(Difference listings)

==================================================

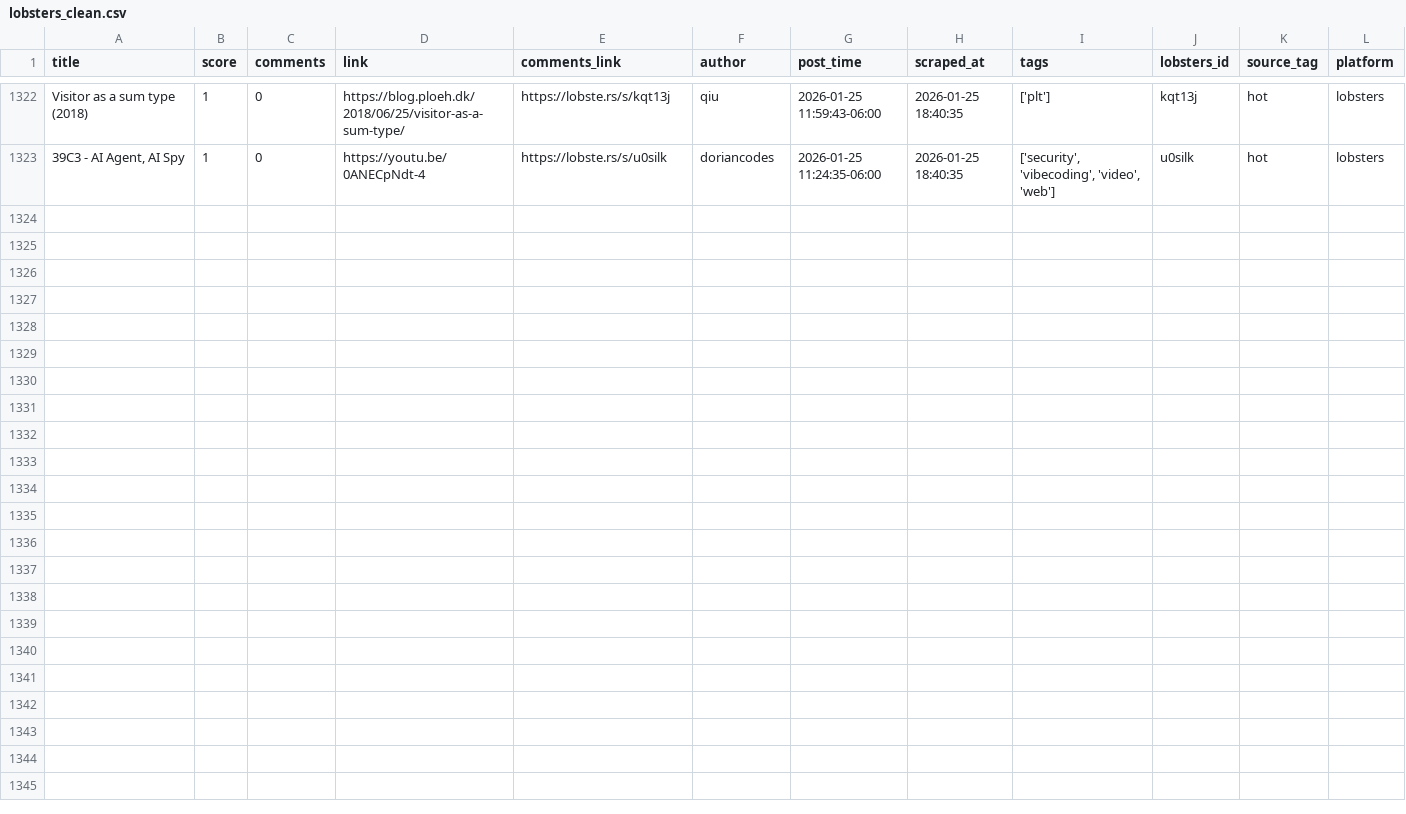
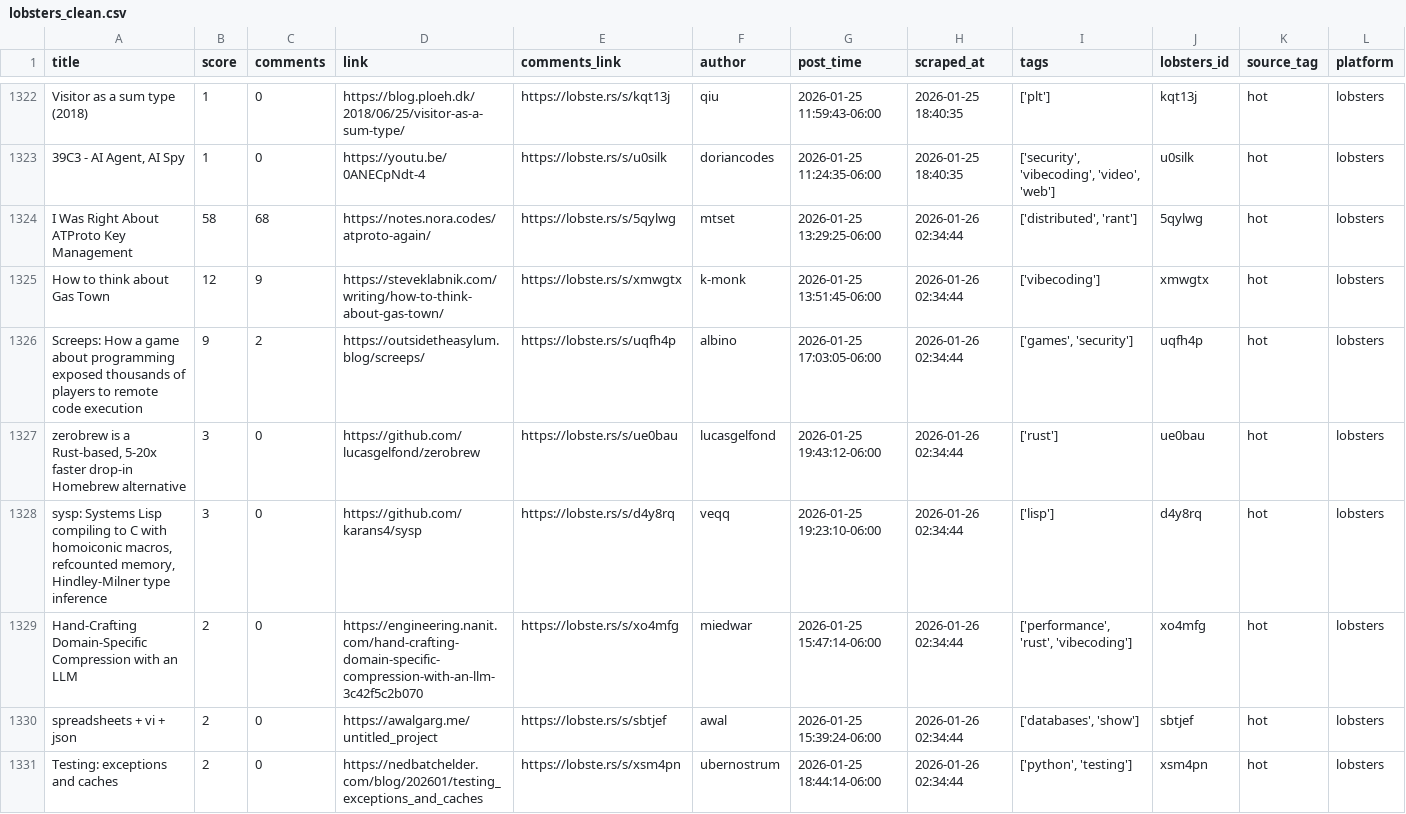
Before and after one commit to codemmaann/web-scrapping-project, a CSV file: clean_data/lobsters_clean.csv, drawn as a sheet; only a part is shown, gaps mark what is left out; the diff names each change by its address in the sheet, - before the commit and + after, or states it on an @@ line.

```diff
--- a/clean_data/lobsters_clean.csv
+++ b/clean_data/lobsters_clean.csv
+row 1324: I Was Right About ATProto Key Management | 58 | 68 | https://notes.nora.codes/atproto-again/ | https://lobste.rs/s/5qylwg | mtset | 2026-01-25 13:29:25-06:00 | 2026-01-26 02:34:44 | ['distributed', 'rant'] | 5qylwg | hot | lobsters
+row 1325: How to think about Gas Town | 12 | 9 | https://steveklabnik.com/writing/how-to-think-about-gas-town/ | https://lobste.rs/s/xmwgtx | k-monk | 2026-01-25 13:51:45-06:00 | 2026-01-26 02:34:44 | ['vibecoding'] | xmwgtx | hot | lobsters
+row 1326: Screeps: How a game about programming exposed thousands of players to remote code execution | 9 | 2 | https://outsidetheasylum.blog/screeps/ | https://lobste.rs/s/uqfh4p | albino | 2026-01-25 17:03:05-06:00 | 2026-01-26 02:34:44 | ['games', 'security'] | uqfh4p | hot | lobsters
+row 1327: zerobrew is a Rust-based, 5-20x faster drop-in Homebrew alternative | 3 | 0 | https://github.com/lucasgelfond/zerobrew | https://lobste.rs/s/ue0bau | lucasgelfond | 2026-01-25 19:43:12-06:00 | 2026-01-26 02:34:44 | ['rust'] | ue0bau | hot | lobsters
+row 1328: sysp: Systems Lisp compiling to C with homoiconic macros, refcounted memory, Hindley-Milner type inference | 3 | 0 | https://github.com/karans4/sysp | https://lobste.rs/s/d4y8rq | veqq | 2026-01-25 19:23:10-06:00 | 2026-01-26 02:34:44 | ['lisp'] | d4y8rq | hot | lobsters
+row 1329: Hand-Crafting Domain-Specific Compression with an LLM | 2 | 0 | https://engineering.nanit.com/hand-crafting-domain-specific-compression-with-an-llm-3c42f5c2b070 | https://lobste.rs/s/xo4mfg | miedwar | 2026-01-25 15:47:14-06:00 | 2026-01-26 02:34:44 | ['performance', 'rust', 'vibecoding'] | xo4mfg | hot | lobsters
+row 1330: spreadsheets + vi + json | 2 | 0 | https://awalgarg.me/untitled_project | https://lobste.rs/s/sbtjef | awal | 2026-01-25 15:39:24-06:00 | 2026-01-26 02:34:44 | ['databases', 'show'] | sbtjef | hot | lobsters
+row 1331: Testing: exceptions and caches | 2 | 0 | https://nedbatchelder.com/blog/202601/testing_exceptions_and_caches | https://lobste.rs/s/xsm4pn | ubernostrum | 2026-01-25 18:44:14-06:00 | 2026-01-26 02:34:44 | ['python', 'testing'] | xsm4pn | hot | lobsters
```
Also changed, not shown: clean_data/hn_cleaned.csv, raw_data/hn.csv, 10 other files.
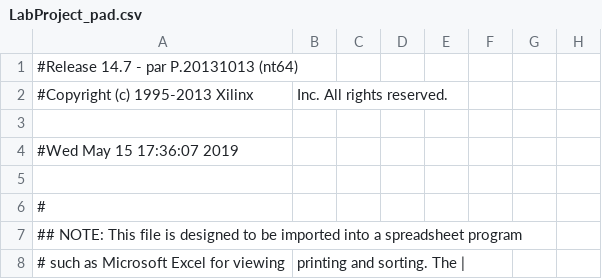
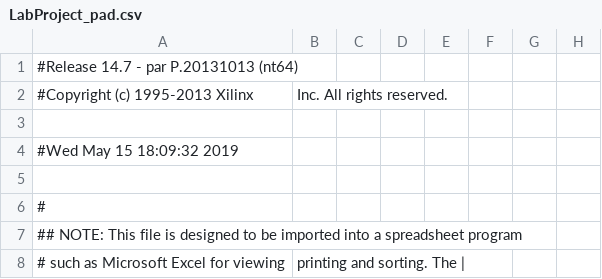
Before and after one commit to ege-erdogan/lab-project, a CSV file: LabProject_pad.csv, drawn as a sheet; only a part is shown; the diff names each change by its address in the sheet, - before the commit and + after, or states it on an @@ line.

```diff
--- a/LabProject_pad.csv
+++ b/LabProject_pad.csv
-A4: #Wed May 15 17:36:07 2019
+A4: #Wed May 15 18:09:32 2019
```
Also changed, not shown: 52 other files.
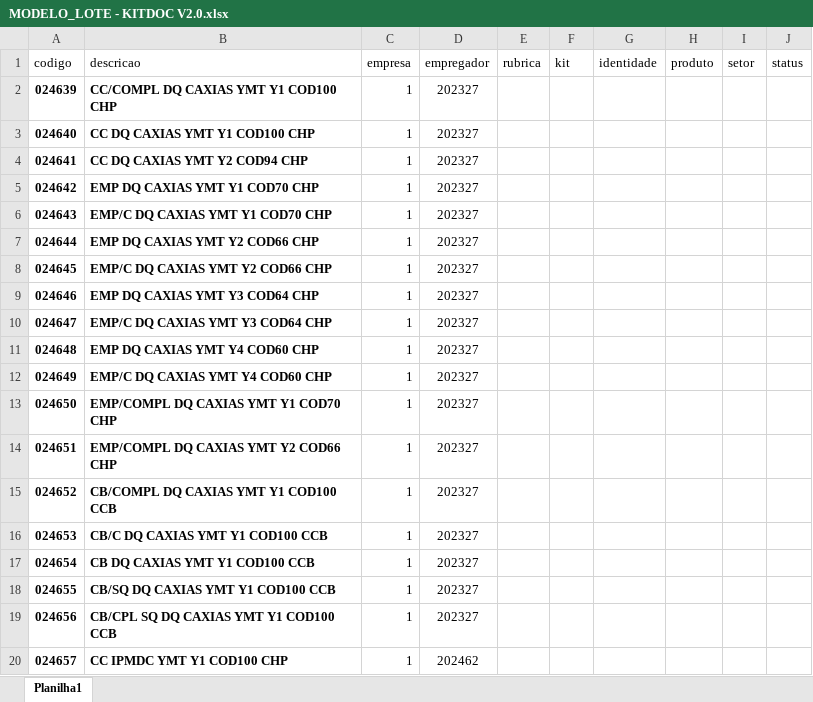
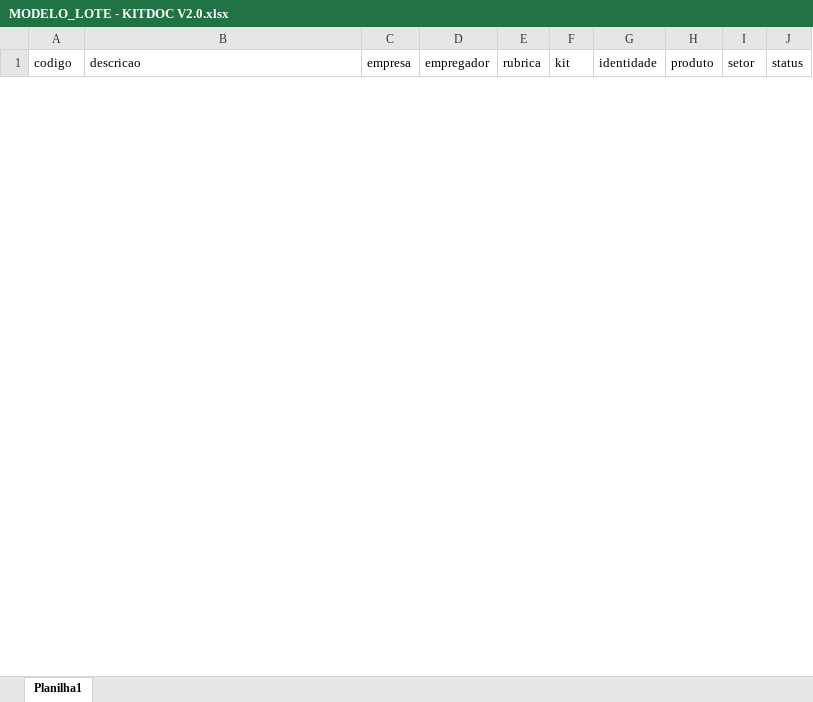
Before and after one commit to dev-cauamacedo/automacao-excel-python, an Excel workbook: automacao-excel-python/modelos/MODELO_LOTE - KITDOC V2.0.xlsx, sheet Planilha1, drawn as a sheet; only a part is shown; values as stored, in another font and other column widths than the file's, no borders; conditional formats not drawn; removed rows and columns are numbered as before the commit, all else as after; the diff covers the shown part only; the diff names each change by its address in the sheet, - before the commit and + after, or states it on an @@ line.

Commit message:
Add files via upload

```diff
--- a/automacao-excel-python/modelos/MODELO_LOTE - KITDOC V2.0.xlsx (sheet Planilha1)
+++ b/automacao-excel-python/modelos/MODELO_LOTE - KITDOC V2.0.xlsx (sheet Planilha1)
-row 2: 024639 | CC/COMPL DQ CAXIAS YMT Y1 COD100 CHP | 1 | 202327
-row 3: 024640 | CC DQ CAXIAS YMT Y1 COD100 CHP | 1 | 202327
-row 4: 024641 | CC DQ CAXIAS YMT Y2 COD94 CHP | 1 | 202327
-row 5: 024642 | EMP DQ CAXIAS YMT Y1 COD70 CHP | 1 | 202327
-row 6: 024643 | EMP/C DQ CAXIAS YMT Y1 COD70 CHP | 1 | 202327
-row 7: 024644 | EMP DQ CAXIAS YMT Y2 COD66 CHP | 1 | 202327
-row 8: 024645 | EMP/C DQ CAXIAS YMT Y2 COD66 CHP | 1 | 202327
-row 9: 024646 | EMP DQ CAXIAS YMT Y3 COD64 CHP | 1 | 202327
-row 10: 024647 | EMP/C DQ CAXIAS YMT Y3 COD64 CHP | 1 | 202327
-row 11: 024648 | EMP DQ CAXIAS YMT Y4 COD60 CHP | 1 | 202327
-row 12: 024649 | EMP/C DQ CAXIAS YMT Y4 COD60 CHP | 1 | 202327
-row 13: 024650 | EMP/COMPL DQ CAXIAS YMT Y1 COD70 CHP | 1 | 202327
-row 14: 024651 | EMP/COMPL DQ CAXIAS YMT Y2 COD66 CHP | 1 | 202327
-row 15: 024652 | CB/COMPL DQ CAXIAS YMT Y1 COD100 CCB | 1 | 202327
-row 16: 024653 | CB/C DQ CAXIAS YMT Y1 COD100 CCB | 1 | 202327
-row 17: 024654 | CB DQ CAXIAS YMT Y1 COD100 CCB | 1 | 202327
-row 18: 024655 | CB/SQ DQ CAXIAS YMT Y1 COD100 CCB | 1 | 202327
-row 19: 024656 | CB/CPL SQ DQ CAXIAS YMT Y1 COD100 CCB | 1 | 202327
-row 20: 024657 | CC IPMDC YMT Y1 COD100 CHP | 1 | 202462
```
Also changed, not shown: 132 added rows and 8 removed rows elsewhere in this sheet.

==================================================

- [INSTRUCTIONS FOR THE TASK]
Please give an exact printout of all the records, pictures aside.

- [WRITTEN RESPONSE]
Before and after one commit to codemmaann/web-scrapping-project, a CSV file: clean_data/lobsters_clean.csv, drawn as a sheet; only a part is shown, gaps mark what is left out; the diff names each change by its address in the sheet, - before the commit and + after, or states it on an @@ line.

```diff
--- a/clean_data/lobsters_clean.csv
+++ b/clean_data/lobsters_clean.csv
+row 1324: I Was Right About ATProto Key Management | 58 | 68 | https://notes.nora.codes/atproto-again/ | https://lobste.rs/s/5qylwg | mtset | 2026-01-25 13:29:25-06:00 | 2026-01-26 02:34:44 | ['distributed', 'rant'] | 5qylwg | hot | lobsters
+row 1325: How to think about Gas Town | 12 | 9 | https://steveklabnik.com/writing/how-to-think-about-gas-town/ | https://lobste.rs/s/xmwgtx | k-monk | 2026-01-25 13:51:45-06:00 | 2026-01-26 02:34:44 | ['vibecoding'] | xmwgtx | hot | lobsters
+row 1326: Screeps: How a game about programming exposed thousands of players to remote code execution | 9 | 2 | https://outsidetheasylum.blog/screeps/ | https://lobste.rs/s/uqfh4p | albino | 2026-01-25 17:03:05-06:00 | 2026-01-26 02:34:44 | ['games', 'security'] | uqfh4p | hot | lobsters
+row 1327: zerobrew is a Rust-based, 5-20x faster drop-in Homebrew alternative | 3 | 0 | https://github.com/lucasgelfond/zerobrew | https://lobste.rs/s/ue0bau | lucasgelfond | 2026-01-25 19:43:12-06:00 | 2026-01-26 02:34:44 | ['rust'] | ue0bau | hot | lobsters
+row 1328: sysp: Systems Lisp compiling to C with homoiconic macros, refcounted memory, Hindley-Milner type inference | 3 | 0 | https://github.com/karans4/sysp | https://lobste.rs/s/d4y8rq | veqq | 2026-01-25 19:23:10-06:00 | 2026-01-26 02:34:44 | ['lisp'] | d4y8rq | hot | lobsters
+row 1329: Hand-Crafting Domain-Specific Compression with an LLM | 2 | 0 | https://engineering.nanit.com/hand-crafting-domain-specific-compression-with-an-llm-3c42f5c2b070 | https://lobste.rs/s/xo4mfg | miedwar | 2026-01-25 15:47:14-06:00 | 2026-01-26 02:34:44 | ['performance', 'rust', 'vibecoding'] | xo4mfg | hot | lobsters
+row 1330: spreadsheets + vi + json | 2 | 0 | https://awalgarg.me/untitled_project | https://lobste.rs/s/sbtjef | awal | 2026-01-25 15:39:24-06:00 | 2026-01-26 02:34:44 | ['databases', 'show'] | sbtjef | hot | lobsters
+row 1331: Testing: exceptions and caches | 2 | 0 | https://nedbatchelder.com/blog/202601/testing_exceptions_and_caches | https://lobste.rs/s/xsm4pn | ubernostrum | 2026-01-25 18:44:14-06:00 | 2026-01-26 02:34:44 | ['python', 'testing'] | xsm4pn | hot | lobsters
```
Also changed, not shown: clean_data/hn_cleaned.csv, raw_data/hn.csv, 10 other files.
Before and after one commit to ege-erdogan/lab-project, a CSV file: LabProject_pad.csv, drawn as a sheet; only a part is shown; the diff names each change by its address in the sheet, - before the commit and + after, or states it on an @@ line.

```diff
--- a/LabProject_pad.csv
+++ b/LabProject_pad.csv
-A4: #Wed May 15 17:36:07 2019
+A4: #Wed May 15 18:09:32 2019
```
Also changed, not shown: 52 other files.
Before and after one commit to dev-cauamacedo/automacao-excel-python, an Excel workbook: automacao-excel-python/modelos/MODELO_LOTE - KITDOC V2.0.xlsx, sheet Planilha1, drawn as a sheet; only a part is shown; values as stored, in another font and other column widths than the file's, no borders; conditional formats not drawn; removed rows and columns are numbered as before the commit, all else as after; the diff covers the shown part only; the diff names each change by its address in the sheet, - before the commit and + after, or states it on an @@ line.

Commit message:
Add files via upload

```diff
--- a/automacao-excel-python/modelos/MODELO_LOTE - KITDOC V2.0.xlsx (sheet Planilha1)
+++ b/automacao-excel-python/modelos/MODELO_LOTE - KITDOC V2.0.xlsx (sheet Planilha1)
-row 2: 024639 | CC/COMPL DQ CAXIAS YMT Y1 COD100 CHP | 1 | 202327
-row 3: 024640 | CC DQ CAXIAS YMT Y1 COD100 CHP | 1 | 202327
-row 4: 024641 | CC DQ CAXIAS YMT Y2 COD94 CHP | 1 | 202327
-row 5: 024642 | EMP DQ CAXIAS YMT Y1 COD70 CHP | 1 | 202327
-row 6: 024643 | EMP/C DQ CAXIAS YMT Y1 COD70 CHP | 1 | 202327
-row 7: 024644 | EMP DQ CAXIAS YMT Y2 COD66 CHP | 1 | 202327
-row 8: 024645 | EMP/C DQ CAXIAS YMT Y2 COD66 CHP | 1 | 202327
-row 9: 024646 | EMP DQ CAXIAS YMT Y3 COD64 CHP | 1 | 202327
-row 10: 024647 | EMP/C DQ CAXIAS YMT Y3 COD64 CHP | 1 | 202327
-row 11: 024648 | EMP DQ CAXIAS YMT Y4 COD60 CHP | 1 | 202327
-row 12: 024649 | EMP/C DQ CAXIAS YMT Y4 COD60 CHP | 1 | 202327
-row 13: 024650 | EMP/COMPL DQ CAXIAS YMT Y1 COD70 CHP | 1 | 202327
-row 14: 024651 | EMP/COMPL DQ CAXIAS YMT Y2 COD66 CHP | 1 | 202327
-row 15: 024652 | CB/COMPL DQ CAXIAS YMT Y1 COD100 CCB | 1 | 202327
-row 16: 024653 | CB/C DQ CAXIAS YMT Y1 COD100 CCB | 1 | 202327
-row 17: 024654 | CB DQ CAXIAS YMT Y1 COD100 CCB | 1 | 202327
-row 18: 024655 | CB/SQ DQ CAXIAS YMT Y1 COD100 CCB | 1 | 202327
-row 19: 024656 | CB/CPL SQ DQ CAXIAS YMT Y1 COD100 CCB | 1 | 202327
-row 20: 024657 | CC IPMDC YMT Y1 COD100 CHP | 1 | 202462
```
Also changed, not shown: 132 added rows and 8 removed rows elsewhere in this sheet.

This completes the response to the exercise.